BEGIN Records shown

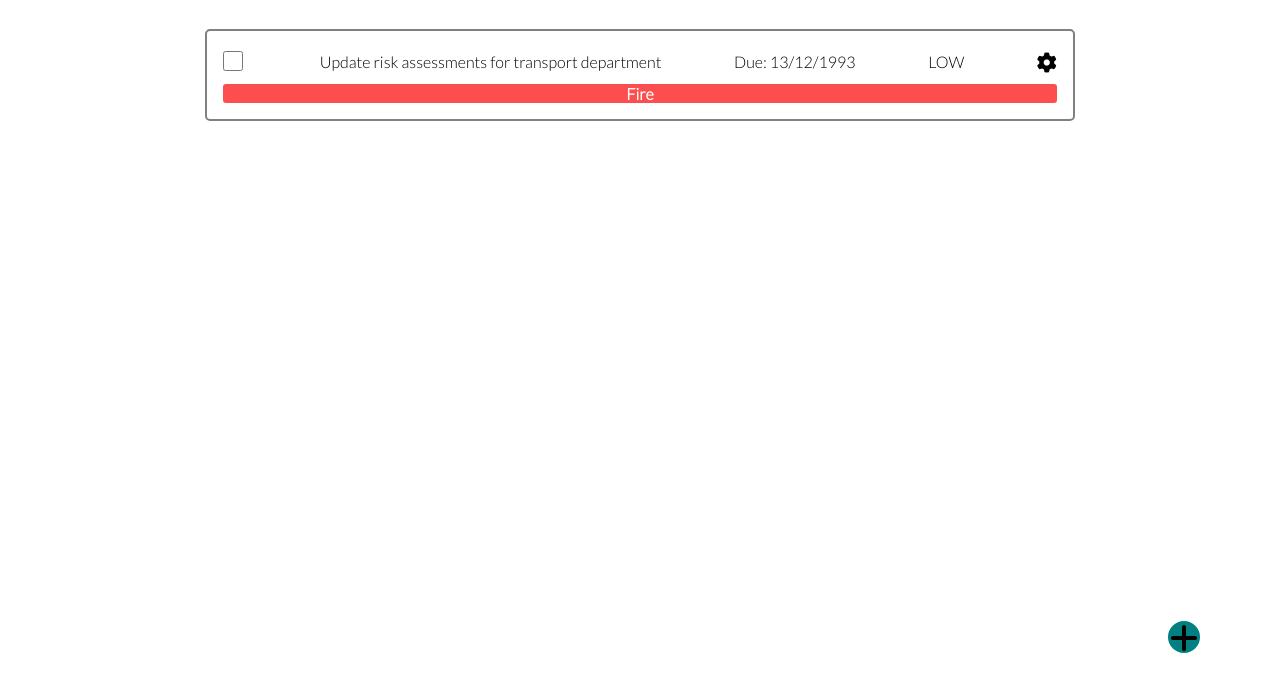
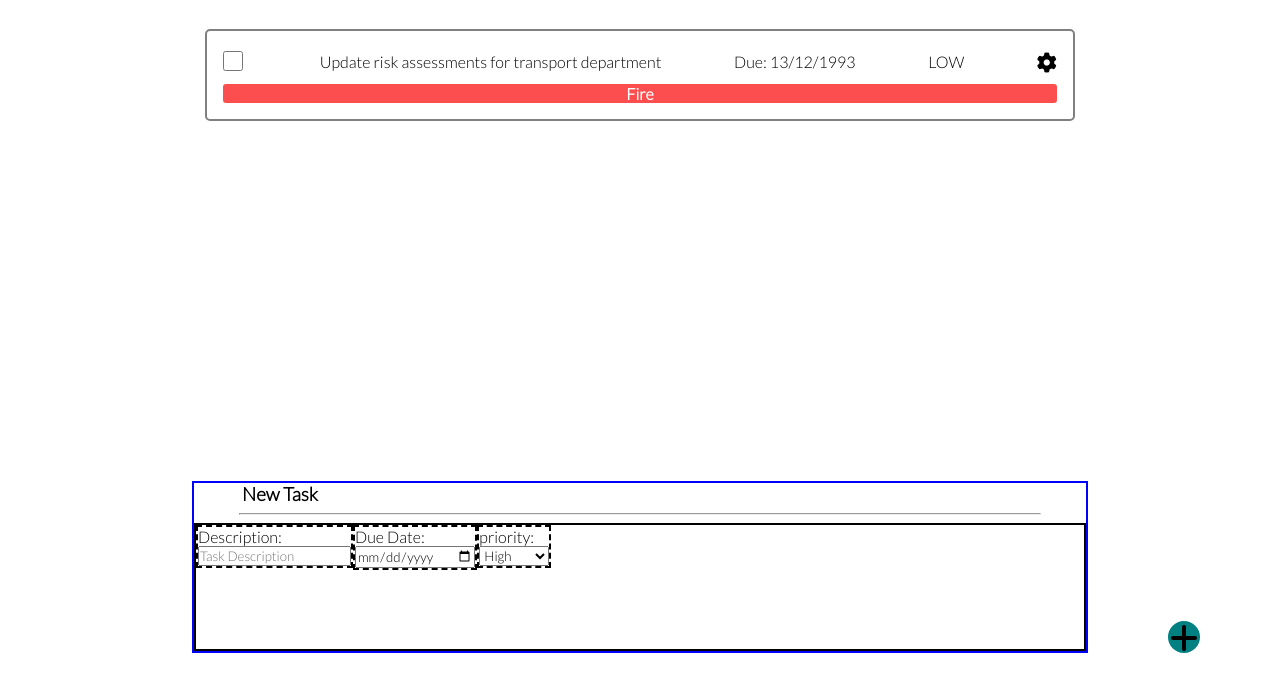
Before and after one commit to VenexCon/SHEQ-To-Do-List-, a website built with webpack: page src/template.html in a window 1280 px wide. Shown: the part 67-758 px from the top of the page. Built offline with nearby package versions, Linux system fonts and the light colour scheme; a web font is replaced by a local one.

Commit message:
<update> Began task-modal, updated Style.scss for Modal

```diff
--- a/src/style/abstractions/variables.scss
+++ b/src/style/abstractions/variables.scss
@@ -6,5 +6,4 @@ $spanHover: white;
 $navBGcolor: rgba(160, 154, 154, 0.986);
 $white: white;
 $grey: grey;
-
 $heroBorder: grey;
--- a/src/style/style.scss
+++ b/src/style/style.scss
@@ -14,6 +14,9 @@
         -webkit-font-smoothing: antialiased;
       }
 };
+body{
+    height: 200vh;
+}
 
 .app {
     position: relative;
@@ -177,6 +180,7 @@
         justify-content: space-between;
         padding: 1rem;
         transition: 0.4s;
+        z-index: 1;
 
         &:hover{
             box-shadow: 2px 4px grey;
@@ -228,6 +232,7 @@
 
 
 
+
 /*600px MQ */
 @media only screen and (max-width: 600px) {
     .aside-left {
@@ -236,9 +241,9 @@
   }
 
 
-/* Absolutely Positioned Element */
+/* Fixed Positioned Element */
 .addTaskButton{
-    position: absolute;
+    position: fixed;
     right: 0;
     bottom: 0;
     margin-bottom: 5rem;
@@ -272,3 +277,49 @@
     }
    }
 }
+
+/* Fixed position Modal  */
+.modal-dialog{
+    width: 70vw;
+    min-height: 10rem;
+    border: 2px solid blue;
+    position: fixed;
+    left: 0;
+    bottom: 0;
+    margin-bottom: 5rem;
+    margin-left: 15%;
+    display: flex;
+    flex-direction: column;
+    gap: 0.5rem;
+
+    h3 {
+        margin-left: 3rem;
+        font-weight: 600;
+    }
+
+    hr{
+        width: 90%;
+        margin: auto;
+    }
+
+    .modal-form {
+        border: 2px solid black;
+        width: 100%;
+        height: 8rem;
+        display: flex;
+        flex-direction: row;
+
+        #task-form{
+            display: flex;
+        flex-direction: row;
+
+        label {
+            display: flex;
+            flex-direction: column;
+            border: 2px dashed black;
+            height: fit-content;
+            }
+        }
+
+    }
+}
--- a/src/template.html
+++ b/src/template.html
@@ -8,7 +8,7 @@
   </head>
   <body>
     <!-- Parent Container replaces body -->
-    <div class="app">
+<div class="app">
 
       <!-- Nav-bar is permenant hamburger menu -->
       <nav class="nav">
@@ -59,21 +59,49 @@
             <div class="hero-edit"><i class="fa-solid fa-gear"></i></div>
             <div class="hero-catagorey">Fire</div>
 
-          </div>
+          </div> <!-- End of hero-card -->
 
-        </div>
-      </div>
+        </div> <!-- End of innerContainer -->
+      </div> <!-- End of cardContainer -->
 
+    </main>
+</div>
 
-
-  </main>
-
-
-    </div>
-<!-- Absolutely positioned Button -->
+<!-- fixed positioned Button -->
     <div class="addTaskButton">
       <button><i class="fa-solid fa-plus"></i></button>
     </div>
 
+<!-- fixed positioned Modal -->
+    <div class="modal-dialog">
+      <h3>New Task</h3>
+        <hr>
+      <div class="modal-form">
+        <form action="#" id="task-form">
+
+          <label for="task-title">Description:
+            <input type="text" id="task-title" required placeholder="Task Description">
+          </label>
+
+          <label for="task-date">Due Date:
+            <input type ="date" required id="task-date", placeholder="dd-mm-yyyy">
+          </label>
+
+          <label for="task-priority">priority:
+            <select name="task-priority" id="task-priority">
+              <option value="high">High</option>
+              <option value="medium">Medium</option>
+              <option value="low">Low</option>
+            </select>
+          </label>
+
+      </form>
+
+
+      </div>
+    </div>
+
+
+
   </body>
 </html>
```
Also changed, not shown: dist/index.html, dist/main.js.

END Records shown

Copy every single line of the material above that holds "template".

* [Answer area]
Before and after one commit to VenexCon/SHEQ-To-Do-List-, a website built with webpack: page src/template.html in a window 1280 px wide. Shown: the part 67-758 px from the top of the page. Built offline with nearby package versions, Linux system fonts and the light colour scheme; a web font is replaced by a local one.
--- a/src/template.html
+++ b/src/template.html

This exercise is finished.